What needs to be done
Only lines holding the string "many" are wanted; copy each one from the material.
** Opening Excerpted records block **
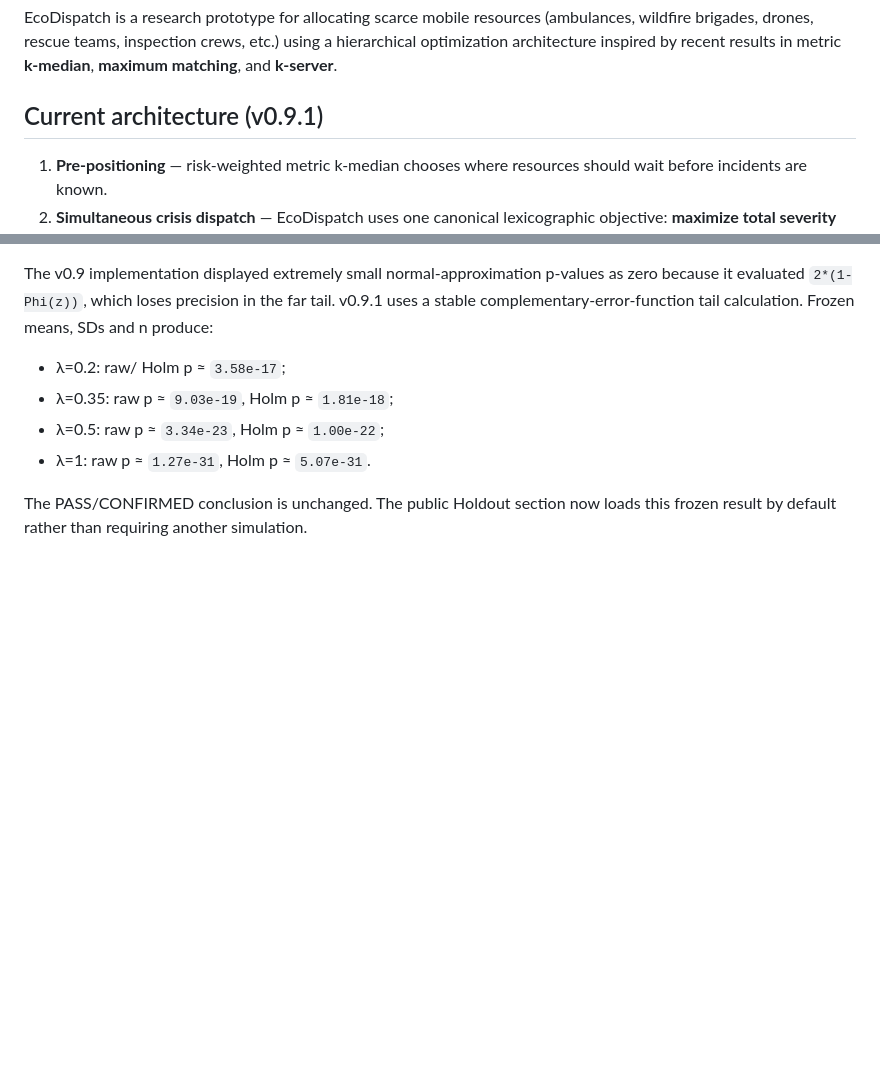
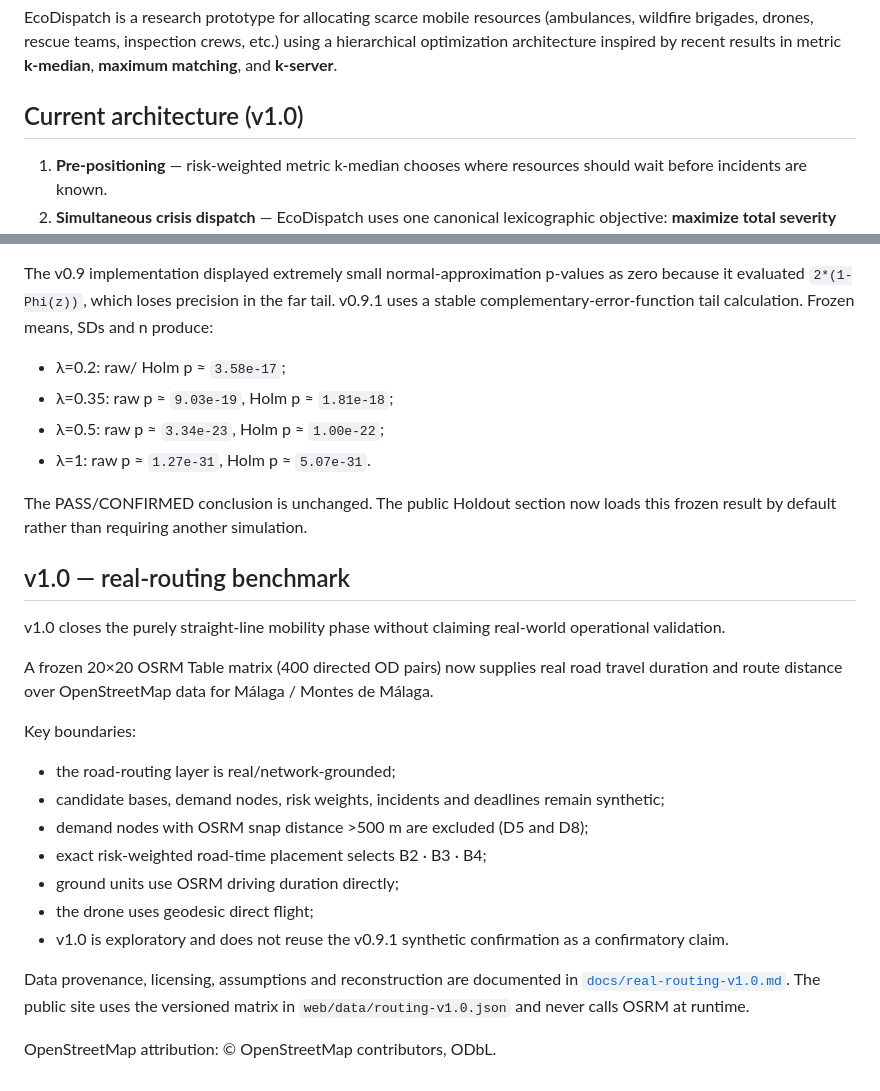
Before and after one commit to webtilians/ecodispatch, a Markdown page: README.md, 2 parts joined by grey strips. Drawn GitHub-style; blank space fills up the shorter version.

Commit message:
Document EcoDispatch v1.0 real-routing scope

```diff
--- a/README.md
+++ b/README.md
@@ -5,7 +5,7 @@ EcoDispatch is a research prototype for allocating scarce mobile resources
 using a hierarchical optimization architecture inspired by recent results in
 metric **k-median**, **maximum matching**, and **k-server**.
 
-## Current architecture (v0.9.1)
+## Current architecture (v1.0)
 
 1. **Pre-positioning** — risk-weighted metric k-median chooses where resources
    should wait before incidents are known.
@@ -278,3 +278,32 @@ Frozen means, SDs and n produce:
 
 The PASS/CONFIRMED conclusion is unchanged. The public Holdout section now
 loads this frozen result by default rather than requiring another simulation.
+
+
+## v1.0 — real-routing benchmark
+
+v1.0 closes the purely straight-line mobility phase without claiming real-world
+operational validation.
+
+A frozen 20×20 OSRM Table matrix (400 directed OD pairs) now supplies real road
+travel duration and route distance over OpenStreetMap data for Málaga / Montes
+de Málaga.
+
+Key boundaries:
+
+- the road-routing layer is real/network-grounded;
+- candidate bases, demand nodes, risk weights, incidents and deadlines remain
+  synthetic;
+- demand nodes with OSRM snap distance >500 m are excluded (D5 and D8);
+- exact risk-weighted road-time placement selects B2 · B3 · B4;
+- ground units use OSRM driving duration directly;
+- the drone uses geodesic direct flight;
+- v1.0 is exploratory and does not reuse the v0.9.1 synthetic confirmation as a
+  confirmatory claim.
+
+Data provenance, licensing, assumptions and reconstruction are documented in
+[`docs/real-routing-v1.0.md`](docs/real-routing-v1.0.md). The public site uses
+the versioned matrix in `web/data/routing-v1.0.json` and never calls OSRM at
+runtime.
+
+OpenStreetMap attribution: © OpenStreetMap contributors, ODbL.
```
** Closing Excerpted records block **
** Opening Excerpted records block **
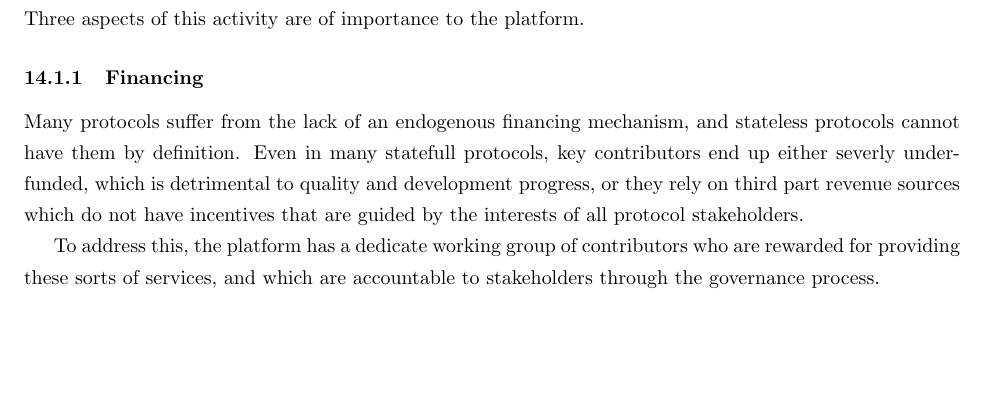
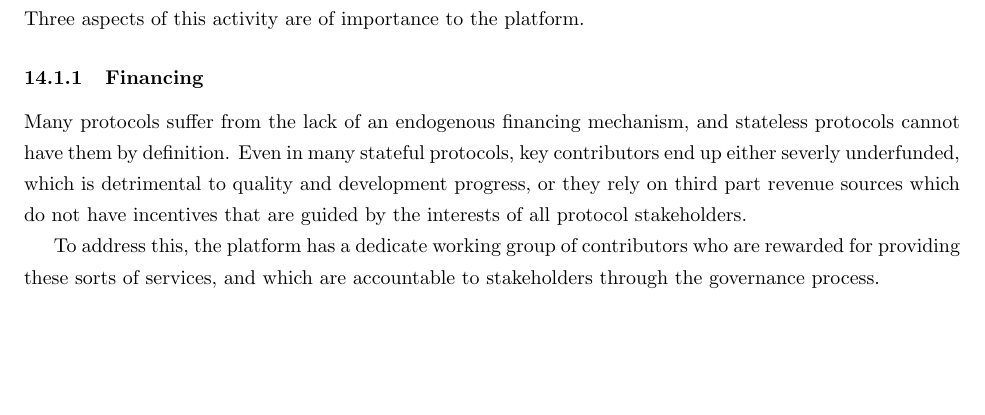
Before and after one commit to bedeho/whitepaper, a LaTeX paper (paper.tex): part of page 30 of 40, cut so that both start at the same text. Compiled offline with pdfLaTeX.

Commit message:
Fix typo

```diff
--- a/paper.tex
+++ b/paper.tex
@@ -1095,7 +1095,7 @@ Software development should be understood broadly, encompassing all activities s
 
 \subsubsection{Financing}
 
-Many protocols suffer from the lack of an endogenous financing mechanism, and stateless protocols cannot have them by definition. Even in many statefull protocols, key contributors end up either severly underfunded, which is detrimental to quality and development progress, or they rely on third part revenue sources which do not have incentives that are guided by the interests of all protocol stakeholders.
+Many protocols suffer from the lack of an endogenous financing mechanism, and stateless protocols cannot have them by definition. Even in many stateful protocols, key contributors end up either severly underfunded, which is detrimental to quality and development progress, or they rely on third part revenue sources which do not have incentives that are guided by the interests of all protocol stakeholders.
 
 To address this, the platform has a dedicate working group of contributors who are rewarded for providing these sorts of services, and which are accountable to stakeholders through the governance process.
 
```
** Closing Excerpted records block **
** Opening Excerpted records block **
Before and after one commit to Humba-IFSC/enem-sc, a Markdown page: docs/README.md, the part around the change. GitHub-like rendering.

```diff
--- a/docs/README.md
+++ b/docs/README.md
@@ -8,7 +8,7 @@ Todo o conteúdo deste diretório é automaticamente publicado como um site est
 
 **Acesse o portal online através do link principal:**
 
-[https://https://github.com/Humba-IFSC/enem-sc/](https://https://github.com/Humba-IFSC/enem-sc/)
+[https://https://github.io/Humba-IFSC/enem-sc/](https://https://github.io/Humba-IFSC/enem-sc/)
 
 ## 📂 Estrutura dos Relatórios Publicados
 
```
** Closing Excerpted records block **
Exercise answer
-Many protocols suffer from the lack of an endogenous financing mechanism, and stateless protocols cannot have them by definition. Even in many statefull protocols, key contributors end up either severly underfunded, which is detrimental to quality and development progress, or they rely on third part revenue sources which do not have incentives that are guided by the interests of all protocol stakeholders.
+Many protocols suffer from the lack of an endogenous financing mechanism, and stateless protocols cannot have them by definition. Even in many stateful protocols, key contributors end up either severly underfunded, which is detrimental to quality and development progress, or they rely on third part revenue sources which do not have incentives that are guided by the interests of all protocol stakeholders.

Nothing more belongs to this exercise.